* Exercise prompt: Among the lines of the records below, copy those that hold the word "BrandInline".

* Exercise data:
=== Begin Enclosure ===

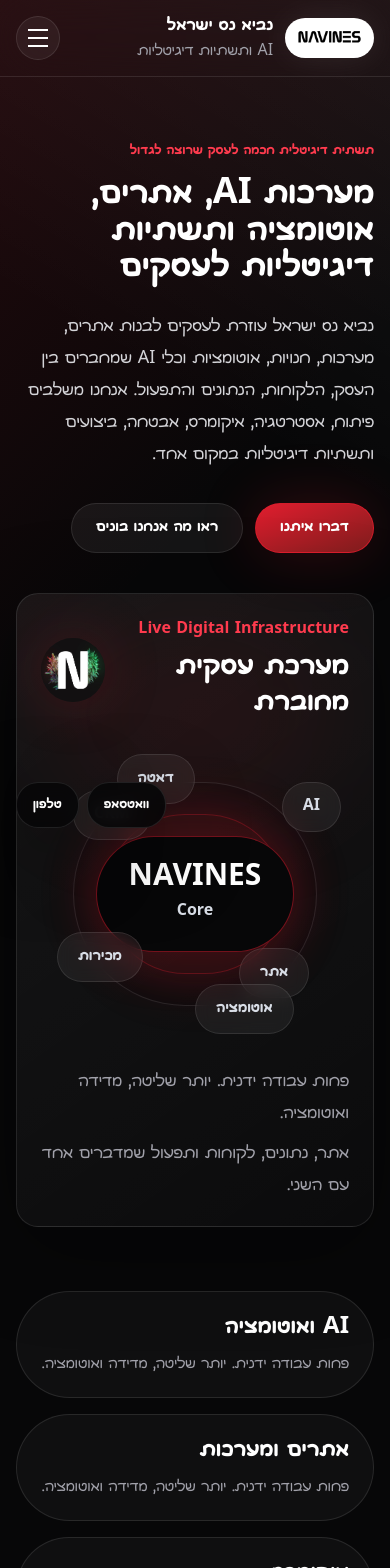
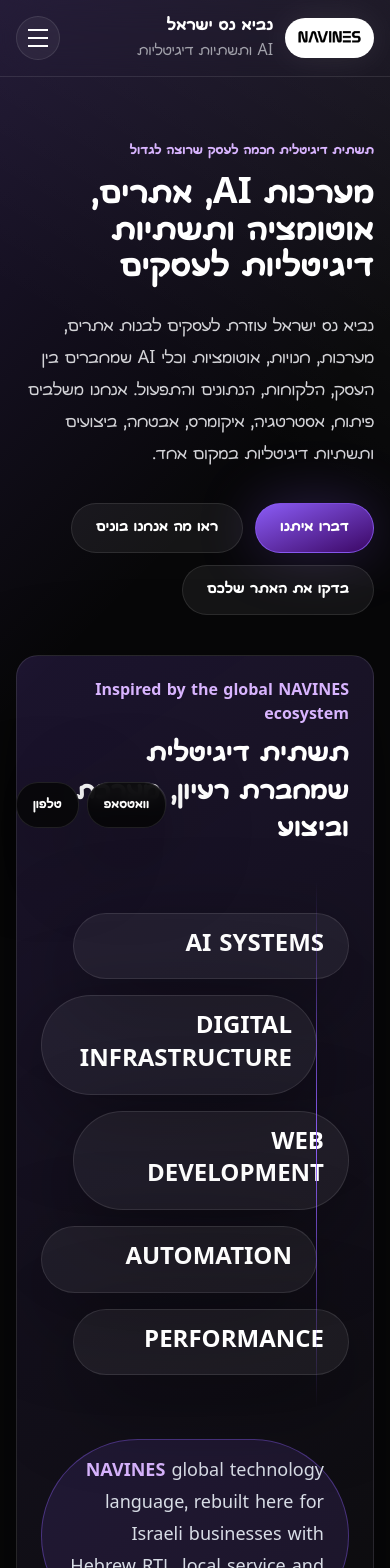
Before and after one commit to orgadhayak/navines-co-il, a Next.js app: page / in a window 390 px wide. Shown: the top 1568 px of the page. Built offline with nearby package versions, Linux system fonts and the light colour scheme.

Commit message:
Refine purple branding and external tool links

```diff
--- a/src/app/blog/[slug]/page.tsx
+++ b/src/app/blog/[slug]/page.tsx
@@ -1,4 +1,5 @@
 import { notFound } from "next/navigation";
+import { BrandInline } from "@/components/BrandInline";
 import { BlogCard } from "@/components/Cards";
 import { CTA } from "@/components/CTA";
 import { JsonLd } from "@/components/JsonLd";
@@ -44,11 +45,23 @@
       <JsonLd data={articleSchema} />
       <JsonLd data={breadcrumbSchema([{ name: "בית", href: "/" }, { name: "בלוג", href: "/blog" }, { name: post.title, href: `/blog/${post.slug}` }])} />
       <article className="mx-auto max-w-4xl px-4 py-16 sm:px-6 lg:px-8 lg:py-24">
-        <div className="mb-8 min-h-64 rounded-premium border border-white/10 bg-[linear-gradient(135deg,rgba(225,29,46,0.38),rgba(255,255,255,0.08)),linear-gradient(rgba(255,255,255,0.06)_1px,transparent_1px),linear-gradient(90deg,rgba(255,255,255,0.06)_1px,transparent_1px)] bg-[size:auto,28px_28px,28px_28px]" aria-label="תמונת מאמר טכנולוגית" role="img" />
-        <p className="text-sm font-black text-glowred">{post.category}</p>
-        <h1 className="mt-3 text-4xl font-black leading-tight text-white md:text-6xl">{post.title}</h1>
-        <p className="mt-5 text-xl leading-9 text-zinc-300">{post.excerpt}</p>
-        <p className="mt-4 text-sm text-zinc-500">{post.date} · מחבר: NAVINES · {post.readingTime}</p>
+        <div className="mb-8 min-h-64 rounded-premium border border-white/10 bg-[linear-gradient(145deg,rgba(139,92,246,0.32),rgba(255,255,255,0.07)),linear-gradient(210deg,rgba(216,180,254,0.18),transparent)]" aria-label="תמונת מאמר טכנולוגית" role="img" />
+        <p className="text-sm font-black text-glowred">
+          <BrandInline text={post.category} />
+        </p>
+        <h1 className="mt-3 text-4xl font-black leading-tight text-white md:text-6xl">
+          <BrandInline text={post.title} />
+        </h1>
+        <p className="mt-5 text-xl leading-9 text-zinc-300">
+          <BrandInline text={post.excerpt} />
+        </p>
+        <p className="mt-4 text-sm text-zinc-500">
+          {post.date} · מחבר:{" "}
+          <a className="text-glowred hover:text-white" href={site.internationalUrl} rel="noreferrer" target="_blank">
+            NAVINES
+          </a>{" "}
+          · {post.readingTime}
+        </p>
         <div className="mt-6 flex flex-wrap gap-3">
           <a className="btn-secondary" href={`https://www.linkedin.com/sharing/share-offsite/?url=${site.url}/blog/${post.slug}`}>
             שיתוף ב־LinkedIn
@@ -63,7 +76,9 @@
 
         <div className="prose prose-invert mt-10 max-w-none prose-headings:font-black prose-headings:text-white prose-p:leading-8 prose-p:text-zinc-300 prose-li:text-zinc-300">
           <h2>למה זה חשוב לעסק?</h2>
-          <p>{post.excerpt} עסקים שמטפלים בנושא הזה בצורה מסודרת מקבלים יותר שליטה, פחות עבודה ידנית ויכולת למדוד מה באמת מתקדם.</p>
+          <p>
+            <BrandInline text={post.excerpt} /> עסקים שמטפלים בנושא הזה בצורה מסודרת מקבלים יותר שליטה, פחות עבודה ידנית ויכולת למדוד מה באמת מתקדם.
+          </p>
           <h2>איך זה נראה בפועל?</h2>
           <p>העבודה מתחילה ממיפוי קצר של האתר, המערכות, הנתונים והתהליך העסקי. לאחר מכן בוחרים את הפעולות שייתנו ערך מהר: שיפור מהירות, חיבור מערכת, אוטומציה, ניטור או תיקון נקודת אמון קריטית.</p>
           <h2>דוגמאות מעשיות</h2>
--- a/src/app/globals.css
+++ b/src/app/globals.css
@@ -27,7 +27,7 @@
 body {
   margin: 0;
   background:
-    linear-gradient(135deg, rgba(225, 29, 46, 0.13), transparent 32rem),
+    linear-gradient(135deg, rgba(139, 92, 246, 0.18), transparent 32rem),
     linear-gradient(210deg, rgba(255, 255, 255, 0.06), transparent 28rem),
     #070708;
   color: #f7f7f8;
@@ -37,12 +37,12 @@
 }
 
 ::selection {
-  background: rgba(225, 29, 46, 0.5);
+  background: rgba(139, 92, 246, 0.5);
 }
 
 @layer components {
   .btn-primary {
-    @apply inline-flex min-h-12 items-center justify-center rounded-full border border-navred/80 bg-gradient-to-br from-navred to-red-900 px-6 py-3 text-center text-base font-black text-white shadow-glow transition hover:brightness-110;
+    @apply inline-flex min-h-12 items-center justify-center rounded-full border border-navred/80 bg-gradient-to-br from-navred to-purple-950 px-6 py-3 text-center text-base font-black text-white shadow-glow transition hover:brightness-110;
   }
 
   .btn-secondary {
--- a/src/app/page.tsx
+++ b/src/app/page.tsx
@@ -28,6 +28,9 @@
             <Link className="btn-secondary" href="/products">
               ראו מה אנחנו בונים
             </Link>
+            <a className="btn-secondary" href="https://analyze.navines.com" rel="noreferrer" target="_blank">
+              בדקו את האתר שלכם
+            </a>
           </div>
         </div>
         <HeroVisual />
--- /dev/null
+++ b/src/components/BrandInline.tsx
@@ -0,0 +1,19 @@
+import type { ReactNode } from "react";
+import { site } from "@/data/site";
+
+export function BrandInline({ text, className = "text-glowred hover:text-white" }: { text: string; className?: string }) {
+  const parts = text.split(/(NAVINES)/g);
+
+  return (
+    <>
+      {parts.map((part, index): ReactNode => {
+        if (part !== "NAVINES") return part;
+        return (
+          <a className={className} href={site.internationalUrl} key={`${part}-${index}`} rel="noreferrer" target="_blank">
+            NAVINES
+          </a>
+        );
+      })}
+    </>
+  );
+}
--- a/src/components/Header.tsx
+++ b/src/components/Header.tsx
@@ -10,15 +10,15 @@
   return (
     <header className="sticky top-0 z-40 border-b border-white/10 bg-ink/82 backdrop-blur-xl">
       <div className="mx-auto flex max-w-7xl items-center justify-between gap-4 px-4 py-3 sm:px-6 lg:px-8">
-        <Link className="flex items-center gap-3" href="/" aria-label="נביא נס ישראל, בית">
-          <span className="inline-flex h-10 items-center rounded-premium bg-white px-3 shadow-[0_0_34px_rgba(255,255,255,0.08)]">
+        <div className="flex items-center gap-3">
+          <a className="inline-flex h-10 items-center rounded-premium bg-white px-3 shadow-[0_0_34px_rgba(255,255,255,0.08)]" href={site.internationalUrl} rel="noreferrer" target="_blank" aria-label="NAVINES official website">
             <img alt="NAVINES" className="h-6 w-auto" src="/brand/navines-wordmark.png" />
-          </span>
-          <span className="leading-tight">
+          </a>
+          <Link className="leading-tight" href="/" aria-label="נביא נס ישראל, בית">
             <strong className="block text-lg font-black text-white">נביא נס ישראל</strong>
             <span className="block text-base text-zinc-400">AI ותשתיות דיגיטליות</span>
-          </span>
-        </Link>
+          </Link>
+        </div>
 
         <nav className="hidden items-center gap-1 lg:flex" aria-label="תפריט ראשי">
           {mainNav.map((item) => (
--- a/src/components/HeroVisual.tsx
+++ b/src/components/HeroVisual.tsx
@@ -1,47 +1,44 @@
-const signals = ["AI", "CRM", "אתר", "מכירות", "דאטה", "אוטומציה"];
+import { site } from "@/data/site";
+
+const layers = [
+  "AI SYSTEMS",
+  "DIGITAL INFRASTRUCTURE",
+  "WEB DEVELOPMENT",
+  "AUTOMATION",
+  "PERFORMANCE",
+];
 
 export function HeroVisual() {
   return (
-    <div className="relative overflow-hidden rounded-premium border border-white/10 bg-[linear-gradient(145deg,rgba(255,255,255,0.065),rgba(255,255,255,0.018))] p-6 shadow-premium">
-      <div className="absolute inset-x-10 top-10 h-40 rounded-full bg-navred/10 blur-3xl" aria-hidden="true" />
-      <div className="relative grid gap-7">
-        <div className="flex items-center justify-between gap-4">
-          <div>
-            <p className="text-base font-black text-glowred">Live Digital Infrastructure</p>
-            <h2 className="mt-2 text-3xl font-black text-white">מערכת עסקית מחוברת</h2>
-          </div>
-          <img alt="סמל NAVINES" className="h-16 w-16 rounded-full object-cover shadow-glow" src="/brand/navines-symbol.jpg" />
+    <div className="relative overflow-hidden rounded-premium border border-white/10 bg-[linear-gradient(145deg,rgba(139,92,246,0.16),rgba(255,255,255,0.025))] p-6 shadow-premium">
+      <div className="relative grid gap-8">
+        <div>
+          <p className="text-base font-black text-glowred">
+            Inspired by the global{" "}
+            <a className="hover:text-white" href={site.internationalUrl} rel="noreferrer" target="_blank">
+              NAVINES
+            </a>{" "}
+            ecosystem
+          </p>
+          <h2 className="mt-2 text-3xl font-black leading-tight text-white">תשתית דיגיטלית שמחברת רעיון, מערכת וביצוע</h2>
         </div>
 
-        <div className="relative min-h-72">
-          <div className="absolute inset-8 rounded-full border border-white/10 bg-black/15" />
-          <div className="absolute inset-16 rounded-full border border-navred/30 bg-navred/10 shadow-glow" />
-          <div className="absolute inset-0 grid place-items-center">
-            <div className="rounded-full border border-navred/50 bg-ink px-8 py-6 text-center shadow-glow">
-              <strong className="block text-3xl text-white">NAVINES</strong>
-              <span className="text-base font-black text-silver">Core</span>
-            </div>
+        <div className="relative py-8">
+          <div className="absolute inset-y-0 right-8 w-px bg-gradient-to-b from-transparent via-navred to-transparent" aria-hidden="true" />
+          <div className="grid gap-4">
+            {layers.map((layer, index) => (
+              <div className={`rounded-full border border-white/10 bg-white/[0.055] px-6 py-4 shadow-premium ${index % 2 === 0 ? "ml-8" : "mr-8"}`} key={layer}>
+                <span className="text-2xl font-black tracking-normal text-white md:text-3xl">{layer}</span>
+              </div>
+            ))}
           </div>
-          {signals.map((item, index) => {
-            const positions = [
-              "right-2 top-8",
-              "left-8 top-10",
-              "right-10 bottom-10",
-              "left-4 bottom-14",
-              "right-1/2 top-1",
-              "left-1/2 bottom-1",
-            ];
-            return (
-              <span className={`absolute ${positions[index]} rounded-full border border-white/10 bg-white/[0.06] px-5 py-3 text-base font-black text-silver backdrop-blur`} key={item}>
-                {item}
-              </span>
-            );
-          })}
         </div>
 
-        <div className="grid gap-2 text-lg leading-8 text-zinc-400">
-          <p>פחות עבודה ידנית. יותר שליטה, מדידה ואוטומציה.</p>
-          <p>אתר, נתונים, לקוחות ותפעול שמדברים אחד עם השני.</p>
+        <div className="rounded-full border border-navred/40 bg-navred/[0.12] px-6 py-4 text-lg leading-8 text-silver">
+          <a className="font-black text-glowred hover:text-white" href={site.internationalUrl} rel="noreferrer" target="_blank">
+            NAVINES
+          </a>{" "}
+          global technology language, rebuilt here for Israeli businesses with Hebrew RTL, local service and direct execution.
         </div>
       </div>
     </div>
--- a/src/data/site.ts
+++ b/src/data/site.ts
@@ -250,12 +250,12 @@
 };
 
 export const products: Product[] = [
-  { slug: "navines-beacon", name: "NAVINES Beacon", status: "בטא", description: "מערכת מודיעין תפעולי לניטור אתרים, חנויות ונכסים דיגיטליים.", audience: "עסקים עם נכסים דיגיטליים פעילים", solves: "זיהוי מוקדם של בעיות, סיכונים ושינויי ביצועים" },
+  { slug: "navines-beacon", name: "NAVINES Beacon", status: "בטא", description: "מערכת מודיעין תפעולי לניטור אתרים, חנויות ונכסים דיגיטליים.", audience: "עסקים עם נכסים דיגיטליים פעילים", solves: "זיהוי מוקדם של בעיות, סיכונים ושינויי ביצועים", url: "https://beacon.navines.com", cta: "לצפייה ב־Beacon" },
   { slug: "talk-to-data", name: "TalkToData", status: "פעיל", description: "כלי שמאפשר לשאול שאלות עסקיות בשפה טבעית ולקבל תובנות מנתונים, דוחות וקבצים בלי להסתבך עם שאילתות או דשבורדים כבדים.", audience: "מנהלים, צוותי מכירות, איקומרס ותפעול שרוצים להבין נתונים מהר", solves: "הופך נתונים מפוזרים לשיחה ברורה שמובילה להחלטות מהירות יותר", url: "https://talktodata.navines.com", cta: "לצפייה ב־TalkToData" },
-  { slug: "website-analyzer", name: "NAVINES Website Analyzer", status: "פעיל", description: "כלי בדיקת אתר שמבצע ניתוח Lighthouse למהירות, SEO, נגישות ואיכות טכנית.", audience: "בעלי עסקים שרוצים להבין מה קורה באתר שלהם", solves: "איתור צווארי בקבוק טכניים לפני שהם פוגעים בהמרות" },
-  { slug: "checklink", name: "CheckLink.ai", status: "פעיל", description: "כלי חכם לבדיקה, ניתוח ואימות קישורים ונכסים דיגיטליים לפני שלוחצים או משתפים.", audience: "צוותים, עסקים ומשתמשים זהירים", solves: "הפחתת סיכוני קישור, אמון והתחזות" },
+  { slug: "website-analyzer", name: "NAVINES Website Analyzer", status: "פעיל", description: "כלי בדיקת אתר שמבצע ניתוח Lighthouse למהירות, SEO, נגישות ואיכות טכנית.", audience: "בעלי עסקים שרוצים להבין מה קורה באתר שלהם", solves: "איתור צווארי בקבוק טכניים לפני שהם פוגעים בהמרות", url: "https://analyze.navines.com", cta: "בדקו את האתר שלכם" },
+  { slug: "checklink", name: "CheckLink.ai", status: "פעיל", description: "כלי חכם לבדיקה, ניתוח ואימות קישורים ונכסים דיגיטליים לפני שלוחצים או משתפים.", audience: "צוותים, עסקים ומשתמשים זהירים", solves: "הפחתת סיכוני קישור, אמון והתחזות", url: "https://checklink.ai", cta: "לבדיקת קישור" },
   { slug: "real-estate-intelligence", name: "NAVINES Real Estate Intelligence", status: "בטא", description: "מערכת מודיעין נדל״ן לניתוח נכסים, הזדמנויות, נתונים וסביבת החלטה.", audience: "חברות נדל״ן ומשקיעים", solves: "קבלת החלטות מבוססת נתונים" },
-  { slug: "maor-israel", name: "Maor Israel", status: "פנימי", description: "מערכת ניטור AI מאובטחת לסביבות רגישות ללא Agents, API, Credentials או גישה ישירה.", audience: "ארגונים וסביבות רגישות", solves: "ניטור חד־כיווני בלי חשיפת מערכות פנימיות" },
+  { slug: "maor-israel", name: "Maor Israel", status: "פנימי", description: "מערכת ניטור AI מאובטחת לסביבות רגישות ללא Agents, API, Credentials או גישה ישירה.", audience: "ארגונים וסביבות רגישות", solves: "ניטור חד־כיווני בלי חשיפת מערכות פנימיות", url: "https://maorisrael.com", cta: "לצפייה ב־Maor Israel" },
   { slug: "ai-tools-portfolio", name: "AI Tools Portfolio", status: "פעיל", description: "אוסף כלים לשיפור קבלת החלטות, ניטור, אוטומציה, אמון, תוכן וביצועים.", audience: "עסקים וצוותים דיגיטליים", solves: "גישה מרוכזת לכלי NAVINES" },
   { slug: "amazon-listing-analyzer", name: "Amazon Listing Analyzer", status: "בטא", description: "ניתוח עמודי מוצר, תוכן, אמון והזדמנויות שיפור ב־Amazon.", audience: "מוכרי Amazon", solves: "שיפור הצגת מוצר והמרה" },
   { slug: "shopify-product-analyzer", name: "Shopify Product Analyzer", status: "בטא", description: "ניתוח דפי מוצר, מסרים, תוכן וחוויית קנייה ב־Shopify.", audience: "חנויות Shopify", solves: "שיפור דפי מוצר והצעת מכר" },
@@ -285,7 +285,7 @@
   { slug: "amazon-ebay-mistakes", title: "טעויות נפוצות במוכרי Amazon ו־eBay", category: "Amazon ו־eBay", tags: ["Amazon", "eBay", "Account Health"], date: "2026-01-22", readingTime: "6 דקות", excerpt: "מוכרים רבים מפסידים זמן וכסף בגלל תוכן חלש, ניטור חסר ותהליכי חשבון לא מסודרים." },
   { slug: "api-save-hours", title: "למה חיבורי API יכולים לחסוך לעסק עשרות שעות בחודש", category: "תשתיות דיגיטליות", tags: ["API", "אינטגרציות"], date: "2026-01-25", readingTime: "5 דקות", excerpt: "API טוב מחבר מערכות ומצמצם העתקות ידניות, טעויות ועיכובים." },
   { slug: "website-trust", title: "איך לשפר אמון באתר ולגרום ליותר לקוחות לפנות", category: "מדריכים לעסקים", tags: ["אמון", "המרות", "UX"], date: "2026-01-28", readingTime: "5 דקות", excerpt: "אמון באתר נבנה דרך מהירות, תוכן ברור, הוכחות, אבטחה וחוויית משתמש נקייה." },
-  { slug: "navines-beacon", title: "מה זה NAVINES Beacon ולמה עסקים צריכים ניטור דיגיטלי", category: "כלים מבית NAVINES", tags: ["Beacon", "ניטור"], date: "2026-02-02", readingTime: "5 דקות", excerpt: "ניטור דיגיטלי עוזר לזהות בעיות לפני שהן הופכות לפגיעה במכירות, אמון או שירות." },
+  { slug: "navines-beacon", title: "מה זה NAVINES Beacon ולמה עסקים צריכים ניטור דיגיטלי", category: "כלים מבית המותג", tags: ["Beacon", "ניטור"], date: "2026-02-02", readingTime: "5 דקות", excerpt: "ניטור דיגיטלי עוזר לזהות בעיות לפני שהן הופכות לפגיעה במכירות, אמון או שירות." },
   { slug: "internal-business-system", title: "איך בונים מערכת פנימית לעסק בלי להסתבך", category: "מערכות עסקיות", tags: ["מערכות", "תפעול"], date: "2026-02-06", readingTime: "6 דקות", excerpt: "מערכת פנימית טובה מתחילה מתהליך ברור, הרשאות נכונות ומדידה של מה שבאמת חשוב." },
   { slug: "wordpress-security", title: "אבטחת אתרי WordPress, מה כל בעל עסק חייב לדעת", category: "אבטחה", tags: ["WordPress", "Security"], date: "2026-02-10", readingTime: "5 דקות", excerpt: "הקשחת WordPress, גיבויים ועדכונים הם שכבת בסיס לכל אתר עסקי פעיל." },
   { slug: "technical-seo-hebrew", title: "SEO טכני בעברית, הבסיס שאתרים בישראל מפספסים", category: "SEO", tags: ["SEO", "עברית", "מבנה אתר"], date: "2026-02-14", readingTime: "6 דקות", excerpt: "מבנה נכון, מהירות, תגיות ומדידה עוזרים לאתר ישראלי להיסרק ולהתקדם." },
@@ -302,5 +302,5 @@
   "אבטחה",
   "תשתיות דיגיטליות",
   "מדריכים לעסקים",
-  "כלים מבית NAVINES",
+  "כלים מבית המותג",
 ];
--- a/tailwind.config.ts
+++ b/tailwind.config.ts
@@ -8,13 +8,13 @@
         ink: "#070708",
         graphite: "#101114",
         steel: "#171a1f",
-        navred: "#e11d2e",
-        glowred: "#ff3b4e",
+        navred: "#8b5cf6",
+        glowred: "#d8b4fe",
         silver: "#d8dde6",
       },
       boxShadow: {
         premium: "0 24px 90px rgba(0,0,0,0.36)",
-        glow: "0 0 60px rgba(225,29,46,0.22)",
+        glow: "0 0 60px rgba(139,92,246,0.28)",
       },
       borderRadius: {
         premium: "22px",
```
Also changed, not shown: src/components/Cards.tsx (+31 -10 lines), src/components/Footer.tsx (+21 -7 lines), src/components/Section.tsx (+11 -2 lines), public/og.svg.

=== End Enclosure ===

* Output:
+import { BrandInline } from "@/components/BrandInline";
+          <BrandInline text={post.category} />
+          <BrandInline text={post.title} />
+          <BrandInline text={post.excerpt} />
+            <BrandInline text={post.excerpt} /> עסקים שמטפלים בנושא הזה בצורה מסודרת מקבלים יותר שליטה, פחות עבודה ידנית ויכולת למדוד מה באמת מתקדם.
+++ b/src/components/BrandInline.tsx
+export function BrandInline({ text, className = "text-glowred hover:text-white" }: { text: string; className?: string }) {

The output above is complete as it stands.